This plan is important to get right. It will shape the built environment and determine how efficiently Californians can navigate their daily lives. The original RTP/SCS, adopted in 2012, was the state’s very first Sustainable Communities Strategy. Even more importantly, the SCAG region includes half of the state’s population; that’s a lot of people this plan could help.
Our goal as advocates is to make sure that low-income residents and communities of color are at the forefront of policy-making on the 2016 plan. Failure to do this could limit implementation of SB 375, California’ landmark climate resilience law, and leave people out of the opportunities the law offers.
Unfortunately, on the 20th, SCAG’s outreach to stakeholders on this important issue fell short. The frustration in the room was so palpable you could feel it over the phone.
Workshop participants had more questions than suggestions, and after the first 10 minutes of the workshop it was apparent that 2 hours would be inadequate. Many attendees asked about SCAG’s outreach methods, and questioned SCAG’s sincerity in attempting to engage the region’s broader environmental justice (EJ) community. Some said they felt that the EJ workshops were mere lip service, with no concrete results for EJ communities throughout the region.
Real attention to environmental justice?
The chaos and frustration made one thing clear: environmental justice in the SCAG region needs to be brought to the forefront, and cannot be relegated to a handful of workshops.
Environmental justice should be addressed throughout the plan, as well. Right now, environmental justice is only addressed in the “performance measures” section of the plan. This is a good start, but right now, the targets for these measures are so vague they are meaningless.
The measures include, for example:
• Annual household transportation cost;
• Percent of households with walk access to neighborhood services;
• Percent income spent on housing and transportation;
• Percent of residents with half-mile walk to parks and open space;
• Asthma incidents.
These are all excellent things to measure. In addition, the plan should address the safety of the walking access it mentions. It should especially address displacement and gentrification, making sure that as new growth occurs in downtowns and near transit, lower-income people are not pushed out.
But unless SCAG sets strong, clear targets on each of these measures – instead of just saying “improvement over baseline” – we are unlikely to see real change. And that would be a profound disservice to the people of California.
Holding leaders accountable
The frustration at the meeting was shared by all. It left us asking ourselves: how can we make sure EJ matters at the local level? How can we make sure that it is not only SCAG, but local elected officials, that are held accountable?
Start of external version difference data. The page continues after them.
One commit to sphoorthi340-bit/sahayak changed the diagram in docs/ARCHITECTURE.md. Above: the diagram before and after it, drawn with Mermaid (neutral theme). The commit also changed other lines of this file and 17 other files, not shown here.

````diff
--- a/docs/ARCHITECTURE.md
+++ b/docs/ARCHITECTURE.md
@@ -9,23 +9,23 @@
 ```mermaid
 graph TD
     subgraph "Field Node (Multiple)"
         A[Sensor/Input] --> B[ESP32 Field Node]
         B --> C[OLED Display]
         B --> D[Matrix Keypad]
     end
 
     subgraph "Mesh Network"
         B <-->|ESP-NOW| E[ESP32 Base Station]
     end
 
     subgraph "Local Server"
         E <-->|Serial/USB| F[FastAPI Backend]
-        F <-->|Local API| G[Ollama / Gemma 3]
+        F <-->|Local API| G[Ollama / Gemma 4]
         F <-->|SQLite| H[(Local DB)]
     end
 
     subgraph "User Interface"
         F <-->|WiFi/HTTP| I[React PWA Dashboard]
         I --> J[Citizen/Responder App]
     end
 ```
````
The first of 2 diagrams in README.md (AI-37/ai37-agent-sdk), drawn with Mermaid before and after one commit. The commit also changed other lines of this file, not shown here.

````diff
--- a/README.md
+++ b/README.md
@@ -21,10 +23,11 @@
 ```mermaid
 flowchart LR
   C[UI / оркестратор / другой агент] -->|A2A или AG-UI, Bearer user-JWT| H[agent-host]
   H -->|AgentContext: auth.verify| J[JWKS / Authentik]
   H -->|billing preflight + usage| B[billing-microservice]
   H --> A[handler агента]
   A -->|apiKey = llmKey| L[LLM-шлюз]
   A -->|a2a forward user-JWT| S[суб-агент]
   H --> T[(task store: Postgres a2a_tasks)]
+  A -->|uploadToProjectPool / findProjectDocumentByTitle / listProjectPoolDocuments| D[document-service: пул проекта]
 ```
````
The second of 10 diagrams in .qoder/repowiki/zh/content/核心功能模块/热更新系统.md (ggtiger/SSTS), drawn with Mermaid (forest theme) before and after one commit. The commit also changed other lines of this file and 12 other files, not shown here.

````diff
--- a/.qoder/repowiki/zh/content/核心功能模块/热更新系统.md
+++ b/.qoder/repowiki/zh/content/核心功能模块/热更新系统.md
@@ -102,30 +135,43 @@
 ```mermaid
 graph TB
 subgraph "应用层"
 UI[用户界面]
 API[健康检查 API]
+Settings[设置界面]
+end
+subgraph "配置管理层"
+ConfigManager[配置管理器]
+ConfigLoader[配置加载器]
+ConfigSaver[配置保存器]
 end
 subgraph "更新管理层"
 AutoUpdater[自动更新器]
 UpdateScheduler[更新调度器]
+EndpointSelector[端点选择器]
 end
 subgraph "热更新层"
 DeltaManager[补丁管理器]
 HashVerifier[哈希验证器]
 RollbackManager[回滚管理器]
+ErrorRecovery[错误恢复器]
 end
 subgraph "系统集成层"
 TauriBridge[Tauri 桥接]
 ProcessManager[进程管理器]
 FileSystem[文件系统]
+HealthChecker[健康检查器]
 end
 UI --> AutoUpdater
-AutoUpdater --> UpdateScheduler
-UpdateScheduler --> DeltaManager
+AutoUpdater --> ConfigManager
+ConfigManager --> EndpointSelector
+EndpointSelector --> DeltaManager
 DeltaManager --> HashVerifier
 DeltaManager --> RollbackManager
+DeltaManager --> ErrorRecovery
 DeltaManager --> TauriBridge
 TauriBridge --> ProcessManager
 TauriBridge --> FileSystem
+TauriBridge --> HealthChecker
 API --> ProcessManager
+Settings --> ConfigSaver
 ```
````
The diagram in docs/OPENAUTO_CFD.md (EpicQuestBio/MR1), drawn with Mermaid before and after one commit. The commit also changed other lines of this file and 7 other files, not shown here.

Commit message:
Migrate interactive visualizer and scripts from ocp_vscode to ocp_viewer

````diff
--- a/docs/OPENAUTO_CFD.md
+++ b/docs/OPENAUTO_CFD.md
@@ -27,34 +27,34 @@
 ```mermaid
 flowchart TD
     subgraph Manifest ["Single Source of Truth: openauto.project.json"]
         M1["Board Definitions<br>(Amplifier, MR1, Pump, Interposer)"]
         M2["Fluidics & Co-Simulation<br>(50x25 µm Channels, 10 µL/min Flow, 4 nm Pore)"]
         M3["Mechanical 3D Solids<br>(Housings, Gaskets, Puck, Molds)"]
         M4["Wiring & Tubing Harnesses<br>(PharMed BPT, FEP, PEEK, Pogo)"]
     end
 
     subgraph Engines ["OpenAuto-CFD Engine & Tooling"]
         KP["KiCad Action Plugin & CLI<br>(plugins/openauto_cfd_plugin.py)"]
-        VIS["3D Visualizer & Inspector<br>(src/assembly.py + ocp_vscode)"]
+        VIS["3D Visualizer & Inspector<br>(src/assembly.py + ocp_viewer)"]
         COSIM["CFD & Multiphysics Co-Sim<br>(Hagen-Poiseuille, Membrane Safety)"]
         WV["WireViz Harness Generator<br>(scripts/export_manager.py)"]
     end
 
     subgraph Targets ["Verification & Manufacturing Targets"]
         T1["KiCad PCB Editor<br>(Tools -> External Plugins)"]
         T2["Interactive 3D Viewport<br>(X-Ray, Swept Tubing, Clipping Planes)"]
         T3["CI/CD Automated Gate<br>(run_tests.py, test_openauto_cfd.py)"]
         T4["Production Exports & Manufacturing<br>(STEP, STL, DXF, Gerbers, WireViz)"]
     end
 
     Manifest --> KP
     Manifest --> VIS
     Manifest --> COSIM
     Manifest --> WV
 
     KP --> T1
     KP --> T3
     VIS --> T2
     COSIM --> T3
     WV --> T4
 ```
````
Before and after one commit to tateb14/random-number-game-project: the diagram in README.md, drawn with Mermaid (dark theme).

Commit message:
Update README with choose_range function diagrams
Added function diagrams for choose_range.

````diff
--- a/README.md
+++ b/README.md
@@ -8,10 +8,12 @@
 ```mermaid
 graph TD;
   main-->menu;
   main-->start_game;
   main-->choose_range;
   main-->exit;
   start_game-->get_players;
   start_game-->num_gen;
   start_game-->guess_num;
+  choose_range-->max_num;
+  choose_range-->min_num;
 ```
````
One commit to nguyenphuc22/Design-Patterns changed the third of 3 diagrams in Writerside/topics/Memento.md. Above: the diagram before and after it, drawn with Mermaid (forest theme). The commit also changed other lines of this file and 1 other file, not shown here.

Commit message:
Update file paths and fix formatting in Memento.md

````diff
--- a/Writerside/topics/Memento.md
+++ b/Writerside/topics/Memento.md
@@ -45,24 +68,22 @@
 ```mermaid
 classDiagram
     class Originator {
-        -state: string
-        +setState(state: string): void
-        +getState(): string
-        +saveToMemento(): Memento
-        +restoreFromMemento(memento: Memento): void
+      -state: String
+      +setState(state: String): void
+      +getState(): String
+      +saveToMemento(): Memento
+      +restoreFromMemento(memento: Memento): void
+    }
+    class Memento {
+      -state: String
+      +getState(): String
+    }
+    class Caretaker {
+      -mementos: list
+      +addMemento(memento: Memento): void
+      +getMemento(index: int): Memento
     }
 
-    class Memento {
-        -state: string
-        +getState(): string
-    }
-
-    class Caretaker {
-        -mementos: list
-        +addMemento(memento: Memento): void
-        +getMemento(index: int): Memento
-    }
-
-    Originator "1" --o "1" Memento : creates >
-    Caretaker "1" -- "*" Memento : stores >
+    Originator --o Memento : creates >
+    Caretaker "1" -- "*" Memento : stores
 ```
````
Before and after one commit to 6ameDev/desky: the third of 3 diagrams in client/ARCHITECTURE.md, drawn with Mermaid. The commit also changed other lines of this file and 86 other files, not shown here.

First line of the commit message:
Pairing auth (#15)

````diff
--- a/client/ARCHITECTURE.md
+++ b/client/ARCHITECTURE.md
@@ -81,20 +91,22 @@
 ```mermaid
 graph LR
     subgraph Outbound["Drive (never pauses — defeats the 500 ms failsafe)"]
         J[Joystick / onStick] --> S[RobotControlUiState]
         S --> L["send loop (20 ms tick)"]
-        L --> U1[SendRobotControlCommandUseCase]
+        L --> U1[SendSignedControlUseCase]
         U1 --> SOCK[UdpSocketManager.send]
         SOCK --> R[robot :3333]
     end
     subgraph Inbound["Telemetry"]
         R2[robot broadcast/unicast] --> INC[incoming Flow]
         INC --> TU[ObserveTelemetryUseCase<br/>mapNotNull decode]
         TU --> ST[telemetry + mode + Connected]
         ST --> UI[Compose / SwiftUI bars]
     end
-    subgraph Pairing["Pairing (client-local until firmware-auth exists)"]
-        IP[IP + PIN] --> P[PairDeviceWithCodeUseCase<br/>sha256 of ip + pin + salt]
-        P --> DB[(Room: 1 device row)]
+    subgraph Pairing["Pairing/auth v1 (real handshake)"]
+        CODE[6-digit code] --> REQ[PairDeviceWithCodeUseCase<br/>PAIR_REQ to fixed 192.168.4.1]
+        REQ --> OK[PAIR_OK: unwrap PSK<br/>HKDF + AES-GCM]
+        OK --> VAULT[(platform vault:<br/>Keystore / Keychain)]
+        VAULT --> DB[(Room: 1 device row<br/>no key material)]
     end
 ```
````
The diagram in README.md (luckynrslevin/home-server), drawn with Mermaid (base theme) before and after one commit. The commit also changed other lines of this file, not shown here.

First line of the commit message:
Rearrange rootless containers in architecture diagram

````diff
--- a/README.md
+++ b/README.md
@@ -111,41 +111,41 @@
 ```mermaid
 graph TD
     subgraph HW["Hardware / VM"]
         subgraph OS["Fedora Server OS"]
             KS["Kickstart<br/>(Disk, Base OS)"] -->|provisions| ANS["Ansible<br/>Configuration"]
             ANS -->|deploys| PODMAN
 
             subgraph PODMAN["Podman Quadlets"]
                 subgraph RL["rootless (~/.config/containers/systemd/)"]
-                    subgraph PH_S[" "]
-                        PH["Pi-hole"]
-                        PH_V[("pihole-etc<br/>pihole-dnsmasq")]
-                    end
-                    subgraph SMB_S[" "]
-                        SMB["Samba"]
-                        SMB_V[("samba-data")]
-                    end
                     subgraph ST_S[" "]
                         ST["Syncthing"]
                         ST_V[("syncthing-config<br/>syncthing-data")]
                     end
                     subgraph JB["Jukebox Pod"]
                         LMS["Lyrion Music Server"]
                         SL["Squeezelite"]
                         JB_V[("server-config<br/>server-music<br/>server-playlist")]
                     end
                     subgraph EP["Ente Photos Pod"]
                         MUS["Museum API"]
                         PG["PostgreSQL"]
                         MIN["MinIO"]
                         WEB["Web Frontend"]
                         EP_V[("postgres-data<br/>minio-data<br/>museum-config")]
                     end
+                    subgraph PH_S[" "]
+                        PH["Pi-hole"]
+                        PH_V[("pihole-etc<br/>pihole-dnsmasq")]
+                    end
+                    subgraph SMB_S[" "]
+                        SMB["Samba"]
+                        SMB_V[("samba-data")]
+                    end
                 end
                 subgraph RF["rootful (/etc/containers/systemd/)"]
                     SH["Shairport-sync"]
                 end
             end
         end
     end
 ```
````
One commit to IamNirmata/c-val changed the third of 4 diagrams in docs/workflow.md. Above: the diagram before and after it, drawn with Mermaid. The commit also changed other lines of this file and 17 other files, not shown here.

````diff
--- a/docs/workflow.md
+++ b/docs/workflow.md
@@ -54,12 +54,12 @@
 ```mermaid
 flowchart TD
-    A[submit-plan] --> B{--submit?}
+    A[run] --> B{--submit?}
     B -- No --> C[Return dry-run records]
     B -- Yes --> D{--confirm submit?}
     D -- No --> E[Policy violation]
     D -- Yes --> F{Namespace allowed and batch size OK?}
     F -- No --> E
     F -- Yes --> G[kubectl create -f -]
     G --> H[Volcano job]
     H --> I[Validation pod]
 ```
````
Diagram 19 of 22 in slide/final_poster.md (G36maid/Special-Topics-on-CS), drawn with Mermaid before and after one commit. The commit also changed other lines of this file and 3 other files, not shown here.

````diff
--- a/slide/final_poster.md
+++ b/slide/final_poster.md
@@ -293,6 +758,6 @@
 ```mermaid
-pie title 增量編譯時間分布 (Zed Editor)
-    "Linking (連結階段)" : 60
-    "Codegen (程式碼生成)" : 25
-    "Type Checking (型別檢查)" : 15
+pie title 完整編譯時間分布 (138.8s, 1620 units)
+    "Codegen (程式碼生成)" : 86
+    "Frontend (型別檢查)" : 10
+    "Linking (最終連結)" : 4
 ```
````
We will push for meaningful engagement and integration of environmental justice measures and equity policies in SB 375’s implementation. We will use our frustration to motivate us, to get the answers to the questions we started asking on November 20th.